Please retype all of the entries that follow, leaving the images out.

Records for the task Start Marker

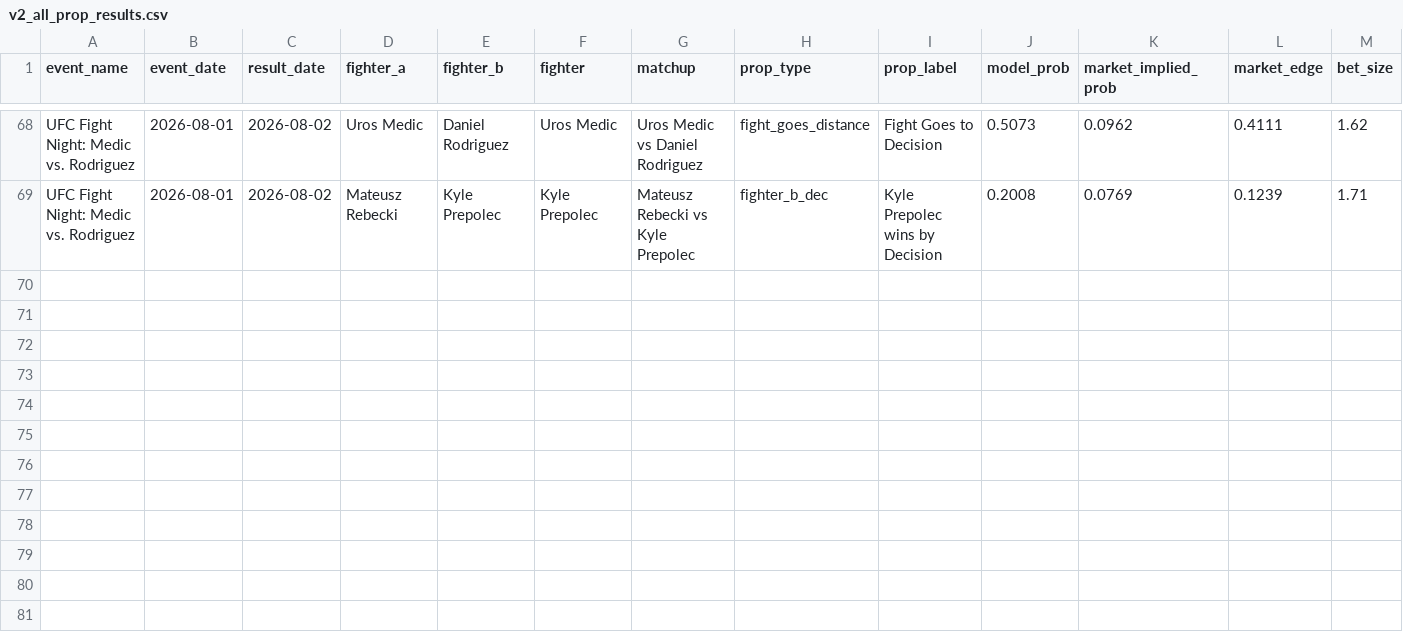
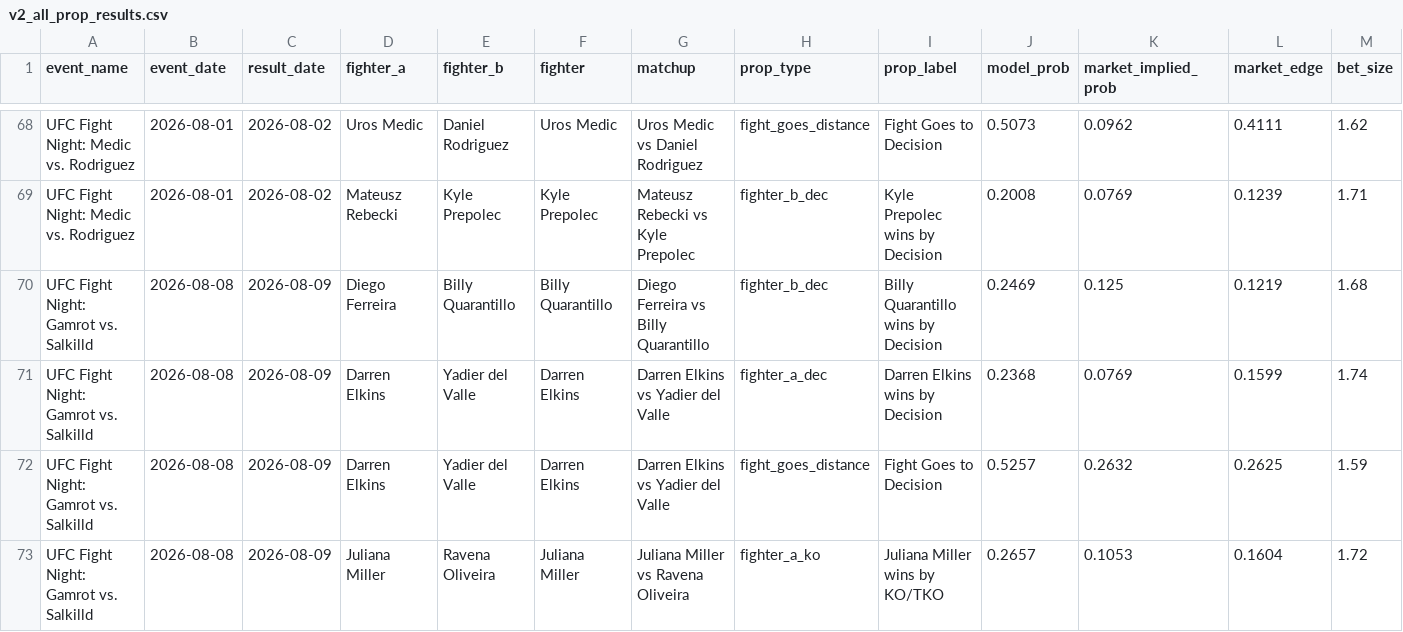
Before and after one commit to zwinship/OctaStats_UFC_Model_V2, a CSV file: results/v2_all_prop_results.csv, drawn as a sheet; only a part is shown, gaps mark what is left out; rows hold the shown columns only; the diff names each change by its address in the sheet, - before the commit and + after, or states it on an @@ line.

Commit message:
Append V2 prop results: UFC Fight Night: Gamrot vs. Salkilld

```diff
--- a/results/v2_all_prop_results.csv
+++ b/results/v2_all_prop_results.csv
+row 70: UFC Fight Night: Gamrot vs. Salkilld | 2026-08-08 | 2026-08-09 | Diego Ferreira | Billy Quarantillo | Billy Quarantillo | Diego Ferreira vs Billy Quarantillo | fighter_b_dec | Billy Quarantillo wins by Decision | 0.2469 | 0.125 | 0.1219 | 1.68
+row 71: UFC Fight Night: Gamrot vs. Salkilld | 2026-08-08 | 2026-08-09 | Darren Elkins | Yadier del Valle | Darren Elkins | Darren Elkins vs Yadier del Valle | fighter_a_dec | Darren Elkins wins by Decision | 0.2368 | 0.0769 | 0.1599 | 1.74
+row 72: UFC Fight Night: Gamrot vs. Salkilld | 2026-08-08 | 2026-08-09 | Darren Elkins | Yadier del Valle | Darren Elkins | Darren Elkins vs Yadier del Valle | fight_goes_distance | Fight Goes to Decision | 0.5257 | 0.2632 | 0.2625 | 1.59
+row 73: UFC Fight Night: Gamrot vs. Salkilld | 2026-08-08 | 2026-08-09 | Juliana Miller | Ravena Oliveira | Juliana Miller | Juliana Miller vs Ravena Oliveira | fighter_a_ko | Juliana Miller wins by KO/TKO | 0.2657 | 0.1053 | 0.1604 | 1.72
```
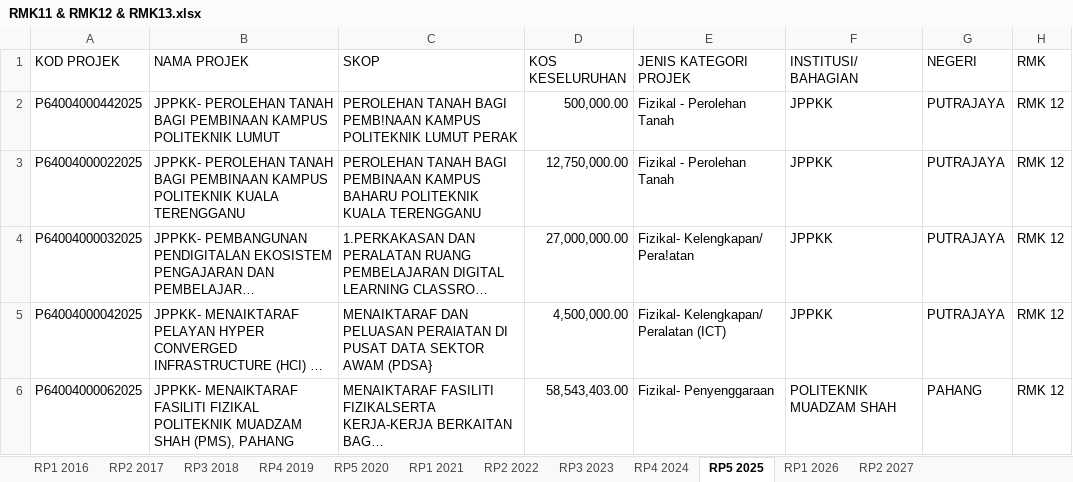
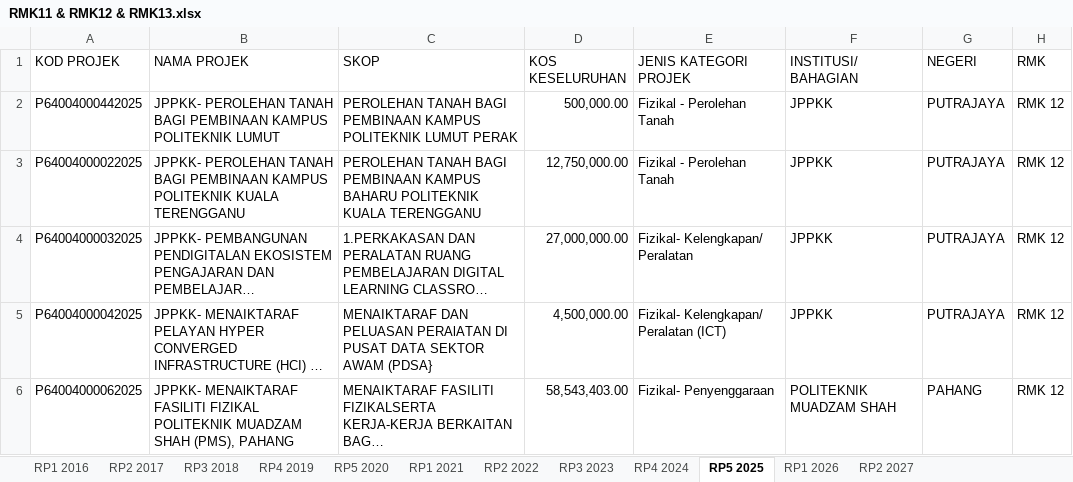
Before and after one commit to aishahghapar-blip/dashboard-projek-rmk-polycc, an Excel workbook: RMK11 & RMK12 & RMK13.xlsx, sheet RP5 2025, drawn as a sheet; only a part is shown; long unchanged cells end in …; values as stored, in another font and other column widths than the file's, no borders; charts and pictures not drawn; the diff names each change by its address in the sheet, - before the commit and + after, or states it on an @@ line.

```diff
--- a/RMK11 & RMK12 & RMK13.xlsx (sheet RP5 2025)
+++ b/RMK11 & RMK12 & RMK13.xlsx (sheet RP5 2025)
-C2 (SKOP): …TANAH BAGI PEMB!NAAN KAMPUS POLITEKNIK…
+C2 (SKOP): …TANAH BAGI PEMBINAAN KAMPUS POLITEKNIK…
-E4 (JENIS KATEGORI PROJEK): Fizikal- Kelengkapan/ Pera!atan
+E4 (JENIS KATEGORI PROJEK): Fizikal- Kelengkapan/ Peralatan
```
Also changed, not shown: sheet RP2 2022, sheet RP1 2026.
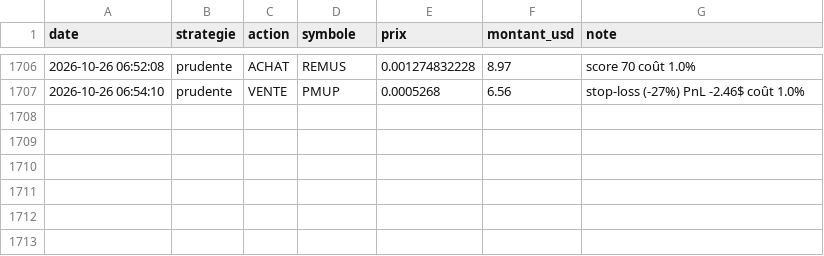
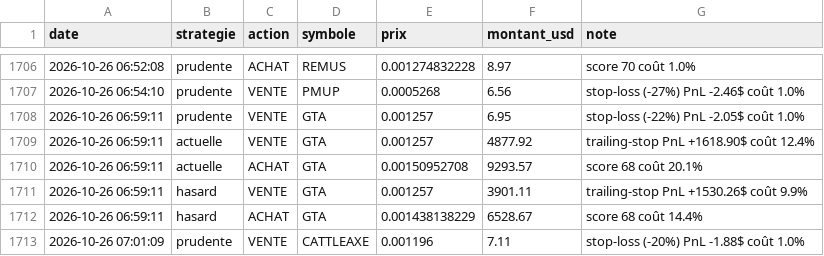
Before and after one commit to oshua888/memebot-, a CSV file: journal.csv, drawn as a sheet; only a part is shown, gaps mark what is left out; the diff names each change by its address in the sheet, - before the commit and + after, or states it on an @@ line.

```diff
--- a/journal.csv
+++ b/journal.csv
+row 1708: 2026-10-26 06:59:11 | prudente | VENTE | GTA | 0.001257 | 6.95 | stop-loss (-22%) PnL -2.05$ coût 1.0%
+row 1709: 2026-10-26 06:59:11 | actuelle | VENTE | GTA | 0.001257 | 4877.92 | trailing-stop PnL +1618.90$ coût 12.4%
+row 1710: 2026-10-26 06:59:11 | actuelle | ACHAT | GTA | 0.00150952708 | 9293.57 | score 68 coût 20.1%
+row 1711: 2026-10-26 06:59:11 | hasard | VENTE | GTA | 0.001257 | 3901.11 | trailing-stop PnL +1530.26$ coût 9.9%
+row 1712: 2026-10-26 06:59:11 | hasard | ACHAT | GTA | 0.001438138229 | 6528.67 | score 68 coût 14.4%
+row 1713: 2026-10-26 07:01:09 | prudente | VENTE | CATTLEAXE | 0.001196 | 7.11 | stop-loss (-20%) PnL -1.88$ coût 1.0%
```
Also changed, not shown: trades.csv, 4 other files.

Records for the task End Marker

**Output below**:
Before and after one commit to zwinship/OctaStats_UFC_Model_V2, a CSV file: results/v2_all_prop_results.csv, drawn as a sheet; only a part is shown, gaps mark what is left out; rows hold the shown columns only; the diff names each change by its address in the sheet, - before the commit and + after, or states it on an @@ line.

Commit message:
Append V2 prop results: UFC Fight Night: Gamrot vs. Salkilld

```diff
--- a/results/v2_all_prop_results.csv
+++ b/results/v2_all_prop_results.csv
+row 70: UFC Fight Night: Gamrot vs. Salkilld | 2026-08-08 | 2026-08-09 | Diego Ferreira | Billy Quarantillo | Billy Quarantillo | Diego Ferreira vs Billy Quarantillo | fighter_b_dec | Billy Quarantillo wins by Decision | 0.2469 | 0.125 | 0.1219 | 1.68
+row 71: UFC Fight Night: Gamrot vs. Salkilld | 2026-08-08 | 2026-08-09 | Darren Elkins | Yadier del Valle | Darren Elkins | Darren Elkins vs Yadier del Valle | fighter_a_dec | Darren Elkins wins by Decision | 0.2368 | 0.0769 | 0.1599 | 1.74
+row 72: UFC Fight Night: Gamrot vs. Salkilld | 2026-08-08 | 2026-08-09 | Darren Elkins | Yadier del Valle | Darren Elkins | Darren Elkins vs Yadier del Valle | fight_goes_distance | Fight Goes to Decision | 0.5257 | 0.2632 | 0.2625 | 1.59
+row 73: UFC Fight Night: Gamrot vs. Salkilld | 2026-08-08 | 2026-08-09 | Juliana Miller | Ravena Oliveira | Juliana Miller | Juliana Miller vs Ravena Oliveira | fighter_a_ko | Juliana Miller wins by KO/TKO | 0.2657 | 0.1053 | 0.1604 | 1.72
```
Before and after one commit to aishahghapar-blip/dashboard-projek-rmk-polycc, an Excel workbook: RMK11 & RMK12 & RMK13.xlsx, sheet RP5 2025, drawn as a sheet; only a part is shown; long unchanged cells end in …; values as stored, in another font and other column widths than the file's, no borders; charts and pictures not drawn; the diff names each change by its address in the sheet, - before the commit and + after, or states it on an @@ line.

```diff
--- a/RMK11 & RMK12 & RMK13.xlsx (sheet RP5 2025)
+++ b/RMK11 & RMK12 & RMK13.xlsx (sheet RP5 2025)
-C2 (SKOP): …TANAH BAGI PEMB!NAAN KAMPUS POLITEKNIK…
+C2 (SKOP): …TANAH BAGI PEMBINAAN KAMPUS POLITEKNIK…
-E4 (JENIS KATEGORI PROJEK): Fizikal- Kelengkapan/ Pera!atan
+E4 (JENIS KATEGORI PROJEK): Fizikal- Kelengkapan/ Peralatan
```
Also changed, not shown: sheet RP2 2022, sheet RP1 2026.
Before and after one commit to oshua888/memebot-, a CSV file: journal.csv, drawn as a sheet; only a part is shown, gaps mark what is left out; the diff names each change by its address in the sheet, - before the commit and + after, or states it on an @@ line.

```diff
--- a/journal.csv
+++ b/journal.csv
+row 1708: 2026-10-26 06:59:11 | prudente | VENTE | GTA | 0.001257 | 6.95 | stop-loss (-22%) PnL -2.05$ coût 1.0%
+row 1709: 2026-10-26 06:59:11 | actuelle | VENTE | GTA | 0.001257 | 4877.92 | trailing-stop PnL +1618.90$ coût 12.4%
+row 1710: 2026-10-26 06:59:11 | actuelle | ACHAT | GTA | 0.00150952708 | 9293.57 | score 68 coût 20.1%
+row 1711: 2026-10-26 06:59:11 | hasard | VENTE | GTA | 0.001257 | 3901.11 | trailing-stop PnL +1530.26$ coût 9.9%
+row 1712: 2026-10-26 06:59:11 | hasard | ACHAT | GTA | 0.001438138229 | 6528.67 | score 68 coût 14.4%
+row 1713: 2026-10-26 07:01:09 | prudente | VENTE | CATTLEAXE | 0.001196 | 7.11 | stop-loss (-20%) PnL -1.88$ coût 1.0%
```
Also changed, not shown: trades.csv, 4 other files.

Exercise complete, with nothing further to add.